On this day in 1535, Charles V, Emperor of the unholy Roman Empire, issued a decree that Anabaptists – those who rebaptized believers, and who refused to recant of this act, would be put to death by fire. Also those who provided hospitality to these “heretics” would be beheaded or, in the case of women, be drowned. This came after he received a memorandum from the Archbishop of Cologne which declared that “as (has) been the nature of the Anabaptists through the ages, even as the old histories on imperial law over a thousand years testify” they were attempting to reinstate the practice of community of goods – ie. they willingly shared their food and personal goods among themselves, and through their generosity towards others were drawing Catholics to their faith and practices.

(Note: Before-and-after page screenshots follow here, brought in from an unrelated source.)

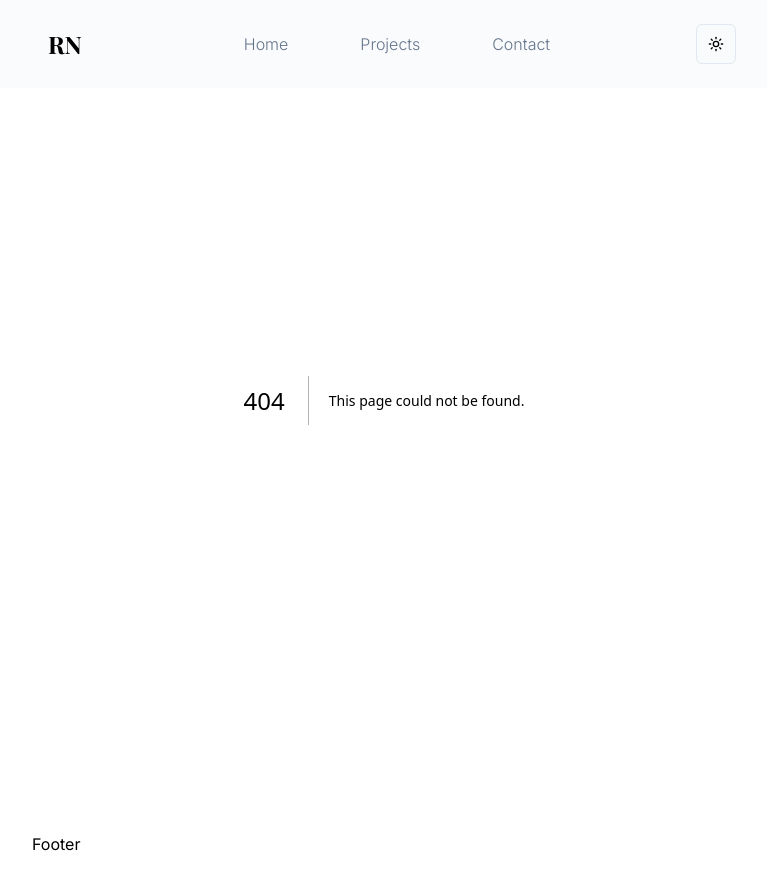
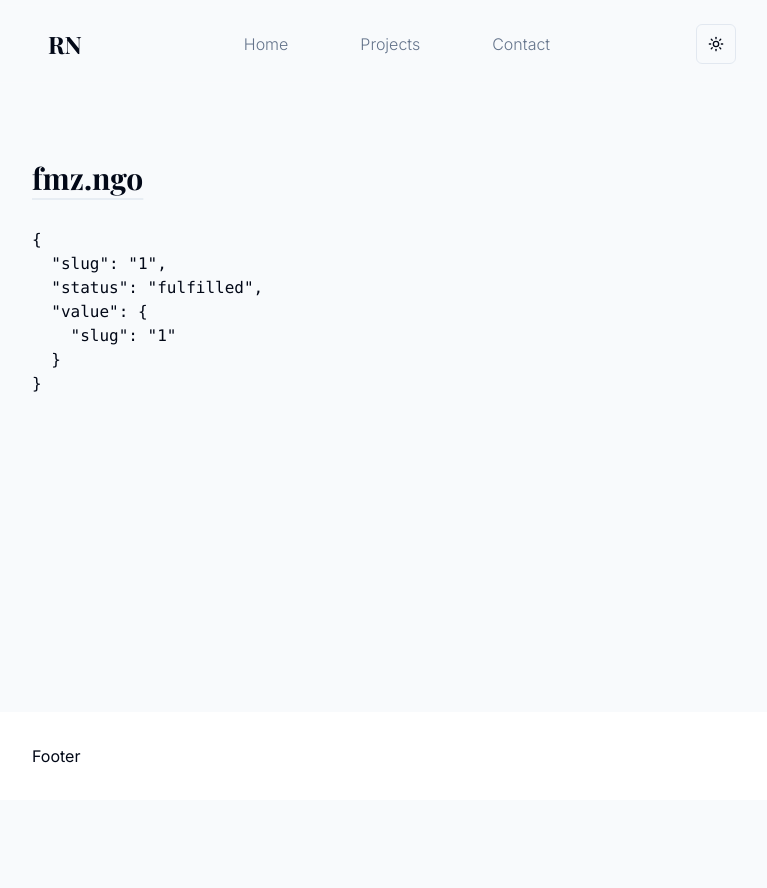
Before and after one commit to nemethricsi/nemethrichard, a Next.js app: page /projects/1 in a window 1280 px wide. Before the commit this address had no page. Shown: the whole page, without its empty margins (256-1023 px from the left). After the commit the page ends 800 px from the top, so only its background shows below. Built offline with nearby package versions, Linux system fonts and the light colour scheme; a web font is replaced by a local one.

Commit message:
add Single Project Page

```diff
--- /dev/null
+++ b/app/projects/[slug]/page.tsx
@@ -0,0 +1,10 @@
+export default function ProjectPage({ params }: { params: { slug: string } }) {
+  return (
+    <section className="pb-24 pt-24 sm:pt-40">
+      <div className="container flex max-w-3xl flex-col gap-8">
+        <h1 className="title">fmz.ngo</h1>
+        <pre>{JSON.stringify(params, null, 2)}</pre>
+      </div>
+    </section>
+  );
+}
```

It is commonly declared today that the Anabaptists arose during the Reformation period, but the title is uttered with hatred by Roman historians from the first years of Catholicism’s history. Not only did the accursed Anabaptists practice rebaptism, they also taught salvation by grace through faith, the priesthood of all believers, and soul liberty. For the most part they were peace-loving, productive members of their communities. But they condemned the Catholic priesthood, and thus the Catholic priesthood condemned them – to death.